SG: In a context marked by a situation of a competition between the different actors in the French health system, the SSA is facing difficulties in filling positions commensurate with its needs. This concerns in particular the military medical general practice and some of the hospital specialties, which is critical for the performance of the operational contract.
EMMS: What incentives do you use in order to convince applicants of the desirability of a position?
SG: Recruitment is therefore a major orientation of the SSA‘s HR policy and various actions have been taken to strengthen the attractiveness and retention of the medical staff. These actions (ongoing and future) concern different
- Promoting the values of our military medical service, which have been built from the last three centuries: the noblesse of our mission must be highlighted.
- Intensification of a specific recruitment communication using social networks.
- Implementation of new recruitment tools: „sourcing“ contract entrusted to a specialized service provider, development of a „networking“ strategy with the creation of a network of recruitment ambassadors, strengthening of „health - defense“ training within faculties and health student training institutes.
- Improving the remuneration of practitioners through the implementation of incentives for recruitment or categorical measures to encourage physician retention.
EMMS: How is the quality of your technical equipment?
SG: Our equipment allows us to respond to all the spectrum of operations envisaged. We have particularly worked on the mobility of damage control surgery capabilities and the SSA has recently developed an in-flight surgical capability. At the same time, we are working on the renewal of the R2 segment in order to deploy a surgical capability in an austere environment, including two critical care stations, two surgical sites and four intensive care stations.
EMMS: Cooperation on a European level is being intensified; one visible indication of this is the Multinational Medical Coordination Centre, MMCC. The medical service sector within the joint European defence policy is to be consolidated here. France has signed the PESCO Project EMC. How do you see France’s role in this project?

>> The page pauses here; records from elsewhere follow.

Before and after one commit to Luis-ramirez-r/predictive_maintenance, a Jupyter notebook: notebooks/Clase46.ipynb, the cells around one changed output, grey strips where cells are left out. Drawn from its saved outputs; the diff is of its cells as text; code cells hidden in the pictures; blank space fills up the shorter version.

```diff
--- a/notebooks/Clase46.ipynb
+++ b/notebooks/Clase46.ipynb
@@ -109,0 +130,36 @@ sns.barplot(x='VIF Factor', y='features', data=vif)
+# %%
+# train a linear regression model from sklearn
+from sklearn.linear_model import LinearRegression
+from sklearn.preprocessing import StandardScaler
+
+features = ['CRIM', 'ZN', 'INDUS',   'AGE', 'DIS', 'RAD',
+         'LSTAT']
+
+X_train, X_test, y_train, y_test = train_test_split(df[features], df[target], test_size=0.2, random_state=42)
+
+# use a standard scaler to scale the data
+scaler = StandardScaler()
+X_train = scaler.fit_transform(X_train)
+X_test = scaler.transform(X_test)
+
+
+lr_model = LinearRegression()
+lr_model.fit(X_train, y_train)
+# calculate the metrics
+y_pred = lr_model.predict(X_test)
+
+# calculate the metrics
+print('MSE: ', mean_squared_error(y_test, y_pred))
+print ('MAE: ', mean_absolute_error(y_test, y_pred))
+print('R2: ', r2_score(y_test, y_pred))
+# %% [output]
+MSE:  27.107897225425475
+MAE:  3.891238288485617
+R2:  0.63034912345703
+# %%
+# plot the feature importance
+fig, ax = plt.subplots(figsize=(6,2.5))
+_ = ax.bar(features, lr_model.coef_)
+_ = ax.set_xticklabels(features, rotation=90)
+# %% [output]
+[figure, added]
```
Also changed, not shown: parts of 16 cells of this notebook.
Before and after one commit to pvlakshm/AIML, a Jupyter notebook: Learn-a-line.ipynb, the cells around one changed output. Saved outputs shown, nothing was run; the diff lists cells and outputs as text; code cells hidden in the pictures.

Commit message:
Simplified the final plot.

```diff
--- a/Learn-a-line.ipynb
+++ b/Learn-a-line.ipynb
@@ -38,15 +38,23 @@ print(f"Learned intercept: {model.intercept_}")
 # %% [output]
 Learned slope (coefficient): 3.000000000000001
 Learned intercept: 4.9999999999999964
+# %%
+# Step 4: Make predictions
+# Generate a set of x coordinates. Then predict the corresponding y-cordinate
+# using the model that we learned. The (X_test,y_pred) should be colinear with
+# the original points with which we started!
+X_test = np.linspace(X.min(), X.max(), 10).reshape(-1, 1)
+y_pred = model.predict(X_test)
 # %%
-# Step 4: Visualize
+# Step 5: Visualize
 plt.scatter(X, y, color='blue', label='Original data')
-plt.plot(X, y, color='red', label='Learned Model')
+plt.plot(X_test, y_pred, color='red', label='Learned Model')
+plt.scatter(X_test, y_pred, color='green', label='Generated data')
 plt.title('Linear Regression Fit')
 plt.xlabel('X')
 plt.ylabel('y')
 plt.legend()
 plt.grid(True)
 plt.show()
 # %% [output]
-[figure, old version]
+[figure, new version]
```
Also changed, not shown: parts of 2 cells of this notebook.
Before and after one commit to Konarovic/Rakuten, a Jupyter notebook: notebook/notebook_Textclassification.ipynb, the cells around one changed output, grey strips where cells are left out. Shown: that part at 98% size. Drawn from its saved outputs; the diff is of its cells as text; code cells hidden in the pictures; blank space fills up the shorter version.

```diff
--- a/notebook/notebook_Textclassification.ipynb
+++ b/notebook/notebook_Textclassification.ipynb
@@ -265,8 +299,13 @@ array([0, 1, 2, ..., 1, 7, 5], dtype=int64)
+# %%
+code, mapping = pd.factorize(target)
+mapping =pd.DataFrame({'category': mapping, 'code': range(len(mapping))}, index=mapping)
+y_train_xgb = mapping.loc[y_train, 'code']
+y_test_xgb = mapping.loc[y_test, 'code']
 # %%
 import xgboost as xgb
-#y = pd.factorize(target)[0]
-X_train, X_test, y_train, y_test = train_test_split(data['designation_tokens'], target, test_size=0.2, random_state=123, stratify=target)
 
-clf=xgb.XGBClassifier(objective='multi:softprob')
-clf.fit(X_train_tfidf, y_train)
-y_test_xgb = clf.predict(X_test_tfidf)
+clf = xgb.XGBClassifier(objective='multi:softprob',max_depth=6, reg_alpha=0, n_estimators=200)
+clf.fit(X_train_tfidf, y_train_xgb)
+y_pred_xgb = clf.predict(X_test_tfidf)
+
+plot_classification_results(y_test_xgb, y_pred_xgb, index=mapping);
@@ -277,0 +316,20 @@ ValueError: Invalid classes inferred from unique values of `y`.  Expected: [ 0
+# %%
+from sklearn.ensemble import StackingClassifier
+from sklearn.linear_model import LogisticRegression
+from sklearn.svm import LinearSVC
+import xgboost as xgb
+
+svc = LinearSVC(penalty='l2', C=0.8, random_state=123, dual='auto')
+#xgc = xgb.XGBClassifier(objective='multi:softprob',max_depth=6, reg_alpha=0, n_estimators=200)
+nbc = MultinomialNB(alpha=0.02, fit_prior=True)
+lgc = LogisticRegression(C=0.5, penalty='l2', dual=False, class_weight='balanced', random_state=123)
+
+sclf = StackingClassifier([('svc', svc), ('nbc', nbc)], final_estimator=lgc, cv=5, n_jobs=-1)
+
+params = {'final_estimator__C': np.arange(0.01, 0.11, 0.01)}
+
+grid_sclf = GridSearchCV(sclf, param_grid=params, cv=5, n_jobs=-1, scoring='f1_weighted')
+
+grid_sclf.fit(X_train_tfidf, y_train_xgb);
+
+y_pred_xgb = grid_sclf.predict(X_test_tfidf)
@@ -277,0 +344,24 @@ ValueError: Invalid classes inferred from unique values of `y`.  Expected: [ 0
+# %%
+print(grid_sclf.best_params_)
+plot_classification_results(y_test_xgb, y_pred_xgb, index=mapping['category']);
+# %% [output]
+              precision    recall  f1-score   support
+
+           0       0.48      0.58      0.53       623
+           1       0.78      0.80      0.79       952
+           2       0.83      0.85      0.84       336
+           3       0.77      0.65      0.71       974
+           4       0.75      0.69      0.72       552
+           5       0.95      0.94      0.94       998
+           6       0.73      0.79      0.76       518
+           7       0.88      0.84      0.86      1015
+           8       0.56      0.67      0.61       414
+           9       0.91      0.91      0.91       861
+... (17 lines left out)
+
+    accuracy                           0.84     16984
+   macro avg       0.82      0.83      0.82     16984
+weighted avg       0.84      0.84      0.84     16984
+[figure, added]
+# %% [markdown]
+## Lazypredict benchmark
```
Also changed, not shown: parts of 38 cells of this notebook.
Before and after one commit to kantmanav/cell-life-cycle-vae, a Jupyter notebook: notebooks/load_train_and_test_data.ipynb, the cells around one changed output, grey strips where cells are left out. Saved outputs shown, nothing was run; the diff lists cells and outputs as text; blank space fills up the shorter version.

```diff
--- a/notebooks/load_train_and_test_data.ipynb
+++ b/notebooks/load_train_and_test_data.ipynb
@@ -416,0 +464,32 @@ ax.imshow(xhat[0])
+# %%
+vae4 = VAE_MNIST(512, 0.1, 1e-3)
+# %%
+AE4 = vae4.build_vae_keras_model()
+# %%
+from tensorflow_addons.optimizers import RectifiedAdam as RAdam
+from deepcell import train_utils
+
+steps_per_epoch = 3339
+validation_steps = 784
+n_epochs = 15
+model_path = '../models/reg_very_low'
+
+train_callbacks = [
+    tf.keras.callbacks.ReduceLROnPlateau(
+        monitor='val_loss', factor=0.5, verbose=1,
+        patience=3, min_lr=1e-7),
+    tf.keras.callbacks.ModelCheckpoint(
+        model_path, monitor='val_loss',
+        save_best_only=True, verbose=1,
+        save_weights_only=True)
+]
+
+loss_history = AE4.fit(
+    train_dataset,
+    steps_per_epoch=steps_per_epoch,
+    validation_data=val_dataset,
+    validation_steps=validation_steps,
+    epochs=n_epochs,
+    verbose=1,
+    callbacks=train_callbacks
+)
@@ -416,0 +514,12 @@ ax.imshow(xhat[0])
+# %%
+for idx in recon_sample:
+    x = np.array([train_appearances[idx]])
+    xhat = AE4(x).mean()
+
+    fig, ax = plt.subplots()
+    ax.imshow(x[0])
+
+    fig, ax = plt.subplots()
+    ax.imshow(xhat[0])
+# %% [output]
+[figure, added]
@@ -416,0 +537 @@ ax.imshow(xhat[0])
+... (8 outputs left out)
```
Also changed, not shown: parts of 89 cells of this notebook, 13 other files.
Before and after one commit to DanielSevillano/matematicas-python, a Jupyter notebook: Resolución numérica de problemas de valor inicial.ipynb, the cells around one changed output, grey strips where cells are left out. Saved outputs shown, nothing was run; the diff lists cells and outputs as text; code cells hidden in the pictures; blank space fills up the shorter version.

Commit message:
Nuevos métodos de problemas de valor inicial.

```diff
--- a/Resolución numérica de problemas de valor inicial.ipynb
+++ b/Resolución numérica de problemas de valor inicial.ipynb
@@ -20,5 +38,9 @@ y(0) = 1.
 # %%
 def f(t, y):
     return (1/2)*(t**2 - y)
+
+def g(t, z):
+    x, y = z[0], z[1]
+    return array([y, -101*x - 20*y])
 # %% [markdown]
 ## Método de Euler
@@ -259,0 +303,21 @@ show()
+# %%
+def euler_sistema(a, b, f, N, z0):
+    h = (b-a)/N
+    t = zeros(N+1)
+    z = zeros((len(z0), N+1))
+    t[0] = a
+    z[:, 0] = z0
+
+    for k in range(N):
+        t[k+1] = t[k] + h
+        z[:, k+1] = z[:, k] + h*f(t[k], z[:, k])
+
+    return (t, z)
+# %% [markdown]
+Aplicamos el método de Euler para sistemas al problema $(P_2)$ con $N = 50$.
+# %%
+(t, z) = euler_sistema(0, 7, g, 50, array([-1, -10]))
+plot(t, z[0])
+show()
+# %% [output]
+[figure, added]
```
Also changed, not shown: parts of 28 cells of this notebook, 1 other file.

SG: The PESCO was issued from the Lisbon treaty (2007) and aims to promote European defense. It was reactivated in November 2017. 23 EU countries, willing to engage further on European collective security and defense, agreed initially on 19 projects. EMC, the only medical one, was approved on December 11th 2017 and given priority number one. In the spirit of 2016 Warsaw summit, COMEDS has issued a firm statement in its 49th plenary session to avoid duplication and thus merge this initiative with FNC/MMCC, with a broadened scope of missions, including operational ones. Building such an innovative multinational organization, which will contribute to a stronger NATO and a stronger EU, can be challenging; this is why France participates actively to the steering group, bringing its operational experience and helping project leading nation with defining MMCC/EMC concept and governance.
EMMS: What are your expectations in this regard?
SG: Facing increasing and vivid threats, European nations must develop a common strategic vision and knowledge, understand each other, and be able to coordinate themselves to act promptly and effectively together. This new organization must enable all this. I expect it will include, in the near future, the European Medical Operations Forum (EMOF), which is the medical part of the European intervention initiative.
EMMS: Are there any particular points you would like to make us aware of?
SG: All European medical services face same organisational and operational challenges as human resource deficit, and solutions vary due to political and military national agendas. To continue a policy of strong international partnership appears, more than ever, paramount.
EMMS: Is there anything you would like to convey to our readers?
SG: Operational medical research and innovation, above all efforts, appear to be the real way ahead for upgrading military medicine and save always more lives.
EMMS: Lieutenant General, thank you very much for granting us this concise and highly informative interview.